When you think about places that accept reservations, you typically think of fine dining establishments. There are some that take reservations only and are considered difficult to even get into. However, the fact is that even a casual dining establishment can opt to take reservations. Some of the benefits of doing so include:
• It helps to manage the customers that you get by not having to worry about lines out the door, or how to seat those waiting for a table.
• Your tables will be reserved ahead of time and you will know how many people to expect during any given time period.
• It gives you the chance to organize seating and make the most of the space you have available.
• Guests can plan for special occasions. Those who want to celebrate an occasion with you will not have to worry about whether they will be able to get a table. They can reserve in advance and know that their special day will be pleasurable and their table will be ready when they arrive.
• Typically those who make reservations will have larger parties and will spend more money. This gives you a higher profit margin and larger tips for your employees.
Here are some disadvantages of taking reservations. Although they may be fewer in number, their financial costs may outweigh any benefits. Some of them include:
• Depending on how booked you might get, it may become much too difficult for some people to even dine at your business. This eliminates some customers from ever trying out your restaurant.
• Guests can reserve a spot and then not show up. This may cause you to have empty seats with no one to fill them. You may then be overstaffed which may cause you not to bring in the profits you had expected.
• Because you may believe that you are all booked, you could be turning away potential paying customers who want to make a reservation. You will then lose any business that you may have had from the reservations of these paying customers. This double loss could gravely affect your business.

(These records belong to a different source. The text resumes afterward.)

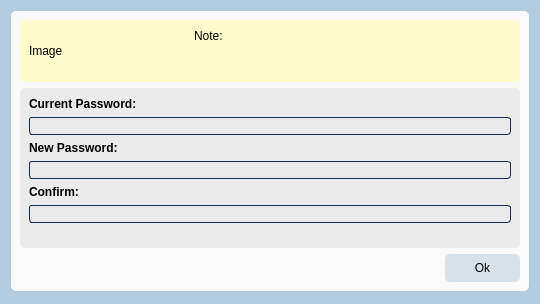
The window that EALS UI/v0.2/admin_change_pass.ui (maeven-tapa/cpet8_group8_workspace) describes before a commit, drawn with Qt 5.
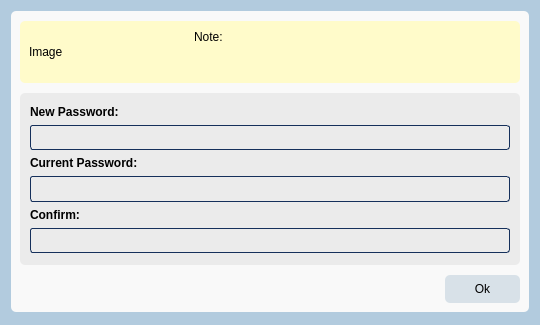
The same window after the commit.

The edit to the form file:
```diff
--- a/EALS UI/v0.2/admin_change_pass.ui
+++ b/EALS UI/v0.2/admin_change_pass.ui
@@ -7,7 +7,7 @@
     <x>0</x>
     <y>0</y>
     <width>540</width>
-    <height>304</height>
+    <height>325</height>
    </rect>
   </property>
   <property name="sizePolicy">
@@ -39,6 +39,12 @@
       <enum>QFrame::Shadow::Raised</enum>
      </property>
      <layout class="QGridLayout" name="gridLayout_2" rowstretch="0,2,0">
+      <property name="topMargin">
+       <number>10</number>
+      </property>
+      <property name="verticalSpacing">
+       <number>10</number>
+      </property>
       <item row="2" column="0">
        <spacer name="horizontalSpacer">
         <property name="orientation">
@@ -115,62 +121,30 @@
       </item>
       <item row="1" column="0" colspan="2">
        <widget class="QWidget" name="widget_2" native="true">
-        <property name="styleSheet">
-         <string notr="true">background-color: rgb(235, 235, 235);
-border-radius: 5px;</string>
-        </property>
-        <layout class="QVBoxLayout" name="verticalLayout">
-         <item>
-          <layout class="QFormLayout" name="formLayout">
-           <property name="fieldGrowthPolicy">
-            <enum>QFormLayout::FieldGrowthPolicy::ExpandingFieldsGrow</enum>
-           </property>
-           <property name="rowWrapPolicy">
-            <enum>QFormLayout::RowWrapPolicy::WrapAllRows</enum>
-           </property>
-           <property name="formAlignment">
-            <set>Qt::AlignmentFlag::AlignLeading|Qt::AlignmentFlag::AlignLeft|Qt::AlignmentFlag::AlignTop</set>
-           </property>
-           <property name="horizontalSpacing">
-            <number>32</number>
-           </property>
-           <property name="verticalSpacing">
-            <number>6</number>
-           </property>
-           <item row="0" column="0">
-            <widget class="QLabel" name="label">
-             <property name="font">
-              <font>
-               <bold>true</bold>
-              </font>
-             </property>
-             <property name="text">
-              <string>Current Password:</string>
-             </property>
-            </widget>
-           </item>
-           <item row="0" column="1">
-            <widget class="QLineEdit" name="change_pass_cp_box">
              <property name="sizePolicy">
-              <sizepolicy hsizetype="Expanding" vsizetype="Expanding">
+         <sizepolicy hsizetype="MinimumExpanding" vsizetype="MinimumExpanding">
                <horstretch>0</horstretch>
                <verstretch>0</verstretch>
               </sizepolicy>
              </property>
              <property name="styleSheet">
               <string notr="true">background-color: rgb(235, 235, 235);
-border: 1px solid #15305b;
-border-radius: 3px;</string>
-             </property>
-             <property name="echoMode">
-              <enum>QLineEdit::EchoMode::Password</enum>
-             </property>
-             <property name="clearButtonEnabled">
-              <bool>true</bool>
-             </property>
-            </widget>
-           </item>
-           <item row="1" column="0">
+border-radius: 5px;</string>
+        </property>
+        <layout class="QVBoxLayout" name="verticalLayout" stretch="0,1,0,1,0,1">
+         <property name="leftMargin">
+          <number>10</number>
+         </property>
+         <property name="topMargin">
+          <number>12</number>
+         </property>
+         <property name="rightMargin">
+          <number>10</number>
+         </property>
+         <property name="bottomMargin">
+          <number>12</number>
+         </property>
+         <item>
             <widget class="QLabel" name="label_2">
              <property name="font">
               <font>
@@ -182,7 +156,46 @@
              </property>
             </widget>
            </item>
-           <item row="1" column="1">
+         <item>
+          <widget class="QLineEdit" name="change_pass_confirm_box">
+           <property name="sizePolicy">
+            <sizepolicy hsizetype="Expanding" vsizetype="Expanding">
+             <horstretch>0</horstretch>
+             <verstretch>0</verstretch>
+            </sizepolicy>
+           </property>
+           <property name="styleSheet">
+            <string notr="true">background-color: rgb(235, 235, 235);
+border: 1px solid #15305b;
+border-radius: 3px;</string>
+           </property>
+           <property name="echoMode">
+            <enum>QLineEdit::EchoMode::Password</enum>
+           </property>
+           <property name="clearButtonEnabled">
+            <bool>true</bool>
+           </property>
+          </widget>
+         </item>
+         <item>
+          <widget class="QLabel" name="label">
+           <property name="sizePolicy">
+            <sizepolicy hsizetype="MinimumExpanding" vsizetype="MinimumExpanding">
+             <horstretch>0</horstretch>
+             <verstretch>0</verstretch>
+            </sizepolicy>
+           </property>
+           <property name="font">
+            <font>
+             <bold>true</bold>
+            </font>
+           </property>
+           <property name="text">
+            <string>Current Password:</string>
+           </property>
+          </widget>
+         </item>
+         <item>
             <widget class="QLineEdit" name="change_pass_np_box">
              <property name="sizePolicy">
               <sizepolicy hsizetype="Expanding" vsizetype="Expanding">
@@ -203,7 +216,7 @@
              </property>
             </widget>
            </item>
-           <item row="2" column="0">
+         <item>
             <widget class="QLabel" name="label_3">
              <property name="font">
               <font>
@@ -215,8 +228,8 @@
              </property>
             </widget>
            </item>
-           <item row="2" column="1">
-            <widget class="QLineEdit" name="change_pass_confirm_box">
+         <item>
+          <widget class="QLineEdit" name="change_pass_cp_box">
              <property name="sizePolicy">
               <sizepolicy hsizetype="Expanding" vsizetype="Expanding">
                <horstretch>0</horstretch>
@@ -235,8 +248,6 @@
               <bool>true</bool>
              </property>
             </widget>
-           </item>
-          </layout>
          </item>
         </layout>
        </widget>
```
Lines whose indentation alone changed are shown as unchanged.
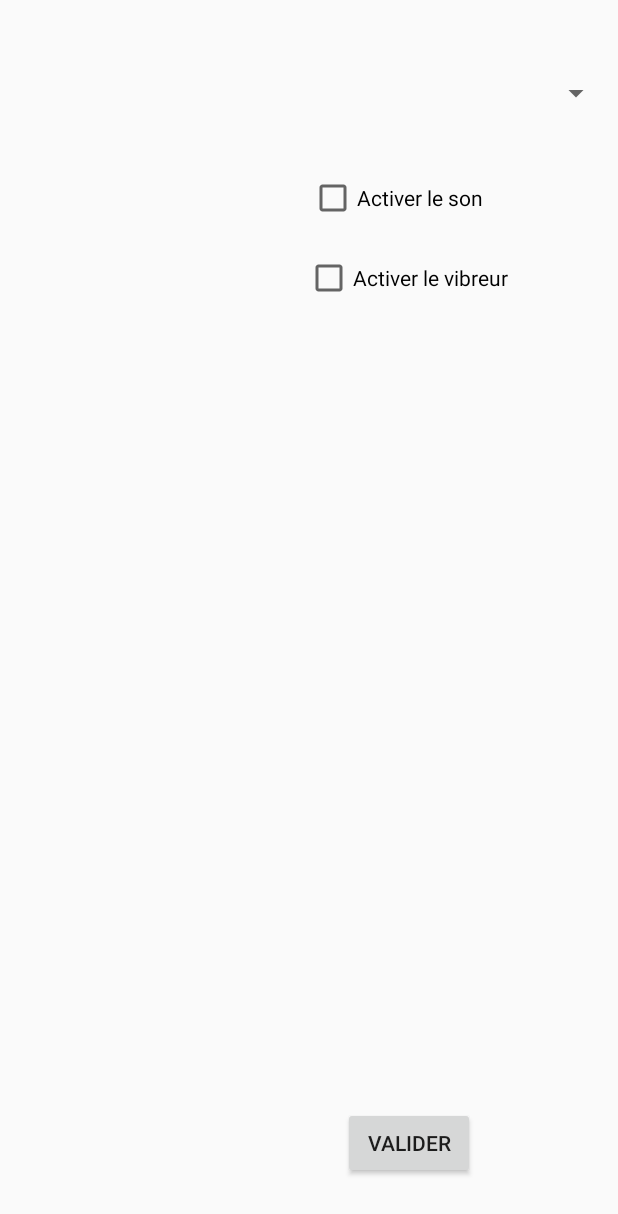
After one commit to ZYoussef/MemoryGame, an Android app: the layout fragment_settings.xml on its own in the app's theme, with its tools: preview values and no code run, on a phone screen of 412 x 824 dp. The commit adds this screen. Shown: the top 1214 px of the screen. Run offline under Robolectric (Android 15) with nearby library versions, the phone set to English and light mode, and no system bars; Roboto replaces fonts that are not available here.

Commit message:
Début du fragment Settings : RAF adapter custom pour le spinner des langues

```diff
--- a/app/build.gradle
+++ b/app/build.gradle
@@ -22,6 +22,7 @@ dependencies {
     implementation fileTree(dir: 'libs', include: ['*.jar'])
     implementation 'com.android.support:appcompat-v7:28.0.0'
     implementation 'com.android.support.constraint:constraint-layout:1.1.3'
+    implementation 'com.android.support:support-v4:28.0.0'
     testImplementation 'junit:junit:4.12'
     androidTestImplementation 'com.android.support.test:runner:1.0.2'
     androidTestImplementation 'com.android.support.test.espresso:espresso-core:3.0.2'
--- a/app/src/main/AndroidManifest.xml
+++ b/app/src/main/AndroidManifest.xml
@@ -10,7 +10,7 @@
         android:supportsRtl="true"
         android:theme="@style/AppTheme"
         android:fullBackupContent="@xml/backup_descriptor">
-        <activity   android:name=".activities.MainActivity"
+        <activity   android:name=".MainActivity"
                     android:theme="@android:style/Theme.Black.NoTitleBar.Fullscreen"
                     android:screenOrientation="landscape">
             <intent-filter>
--- a/app/src/main/java/memory/android/istia/memorygame/activities/MainActivity.java
+++ b/app/src/main/java/memory/android/istia/memorygame/MainActivity.java
@@ -1,4 +1,4 @@
-package memory.android.istia.memorygame.activities;
+package memory.android.istia.memorygame;
 
 import android.os.Bundle;
 import android.support.v4.app.FragmentActivity;
@@ -31,7 +31,7 @@ public class MainActivity extends FragmentActivity {
         NotificationServiceManager.init(getApplicationContext());
 
         //Affichage du menu principal
-        //FragmentController.getInstance().openFragment(FragmentController.Fragments.MAIN_MENU);
+        FragmentController.getInstance().openFragment(FragmentController.Fragments.SETTINGS);
     }
 
 
--- a/app/src/main/java/memory/android/istia/memorygame/utils/FragmentController.java
+++ b/app/src/main/java/memory/android/istia/memorygame/utils/FragmentController.java
@@ -3,11 +3,13 @@ package memory.android.istia.memorygame.utils;
 import android.support.v4.app.Fragment;
 import android.support.v4.app.FragmentManager;
 import android.support.v4.app.FragmentTransaction;
+import android.util.Log;
 
 import java.util.ArrayList;
 import java.util.List;
 
 import memory.android.istia.memorygame.R;
+import memory.android.istia.memorygame.fragments.SettingsFragment;
 
 /**
  * FragmentController--- Gère l'ensemble des fragment du jeu (Singleton)
@@ -65,6 +67,7 @@ public class FragmentController {
     public void openFragment(Fragments screen) {
         Fragment fragment = getFragment(screen);
         FragmentTransaction fragmentTransaction = mFragmentManager.beginTransaction();
+        Log.d("DEBOG", "res : " + fragment);
         fragmentTransaction.replace(R.id.fragment_container, fragment);
         fragmentTransaction.commit();
         openedFragments.add(screen);
@@ -94,7 +97,7 @@ public class FragmentController {
     private Fragment getFragment(Fragments frag){
         switch(frag){
            // case MAIN_MENU: return new MainMenuFragment();
-            //case SETTINGS: return new SettingsFragment();
+            case SETTINGS: return new SettingsFragment();
            // case SCORES: return new ScoresFragment();
             //case CREDITS: return new CreditsFragment();
             //case GAME_PARAMETERS: return new GameParametersFragment();
--- a/app/src/main/java/memory/android/istia/memorygame/utils/NotificationServiceManager.java
+++ b/app/src/main/java/memory/android/istia/memorygame/utils/NotificationServiceManager.java
@@ -10,7 +10,7 @@ import android.content.Intent;
 import android.os.Build;
 import android.support.v4.app.NotificationCompat;
 
-import memory.android.istia.memorygame.activities.MainActivity;
+import memory.android.istia.memorygame.MainActivity;
 
 /**
  * NotificationServiceManager--- Permet d'envoyer des notifications
--- /dev/null
+++ b/app/src/main/res/layout/fragment_settings.xml
@@ -0,0 +1,49 @@
+<?xml version="1.0" encoding="utf-8"?>
+<RelativeLayout xmlns:android="http://schemas.android.com/apk/res/android"
+    xmlns:tools="http://schemas.android.com/tools"
+    android:layout_width="match_parent"
+    android:layout_height="match_parent"
+    android:orientation="vertical"
+    tools:context=".fragments.SettingsFragment">
+
+    <!-- TODO: Update blank fragment layout -->
+
+    <CheckBox
+        android:id="@+id/checkBoxSound"
+        android:layout_width="wrap_content"
+        android:layout_height="wrap_content"
+        android:layout_alignParentStart="true"
+        android:layout_alignParentTop="true"
+        android:layout_marginStart="206dp"
+        android:layout_marginTop="116dp"
+        android:text="@string/sound_settings" />
+
+    <CheckBox
+        android:id="@+id/checkBoxVibration"
+        android:layout_width="wrap_content"
+        android:layout_height="wrap_content"
+        android:layout_alignParentStart="true"
+        android:layout_alignParentTop="true"
+        android:layout_marginStart="203dp"
+        android:layout_marginTop="169dp"
+        android:text="@string/vibration_settings" />
+
+    <Spinner
+        android:id="@+id/spinnerLanguages"
+        android:layout_width="206dp"
+        android:layout_height="45dp"
+        android:layout_alignParentStart="true"
+        android:layout_alignParentTop="true"
+        android:layout_marginStart="202dp"
+        android:layout_marginTop="39dp" />
+
+    <Button
+        android:id="@+id/button_settings_validate"
+        android:layout_width="wrap_content"
+        android:layout_height="wrap_content"
+        android:layout_alignParentBottom="true"
+        android:layout_marginStart="-93dp"
+        android:layout_marginBottom="38dp"
+        android:layout_toEndOf="@+id/checkBoxSound"
+        android:text="@string/validate" />
+</RelativeLayout>
--- a/app/src/main/res/values/strings.xml
+++ b/app/src/main/res/values/strings.xml
@@ -1,8 +1,8 @@
 <resources>
     <string name="app_name">MemoryGame</string>
-    <string name="play_uppercase">JOUER</string>
-    <string name="options_uppercase">OPTIONS</string>
-    <string name="credits_uppercase">CRÉDITS</string>
-    <string name="score_uppercase">SCORE</string>
-    <string name="settings_uppercase">SETTINGS</string>
+
+
+    <string name="sound_settings">Activer le son</string>
+    <string name="vibration_settings">Activer le vibreur</string>
+    <string name="validate">Valider</string>
 </resources>
```
Also changed, not shown: app/src/main/java/memory/android/istia/memorygame/fragments/SettingsFragment.java (added, +156 -0 lines), app/src/main/res/layout/activity_main.xml (+7 -2 lines), app/src/main/res/layout/custom_dropdown_image.xml (added, +24 -0 lines), 3 other files.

So how do you handle this? One common way is to take reservations for some events, like parties, while still saving enough tables for walk-in customers. Many businesses have gone this route. Whatever you decide, it will be a personal decision that will work best if it fits the needs and goals of your business.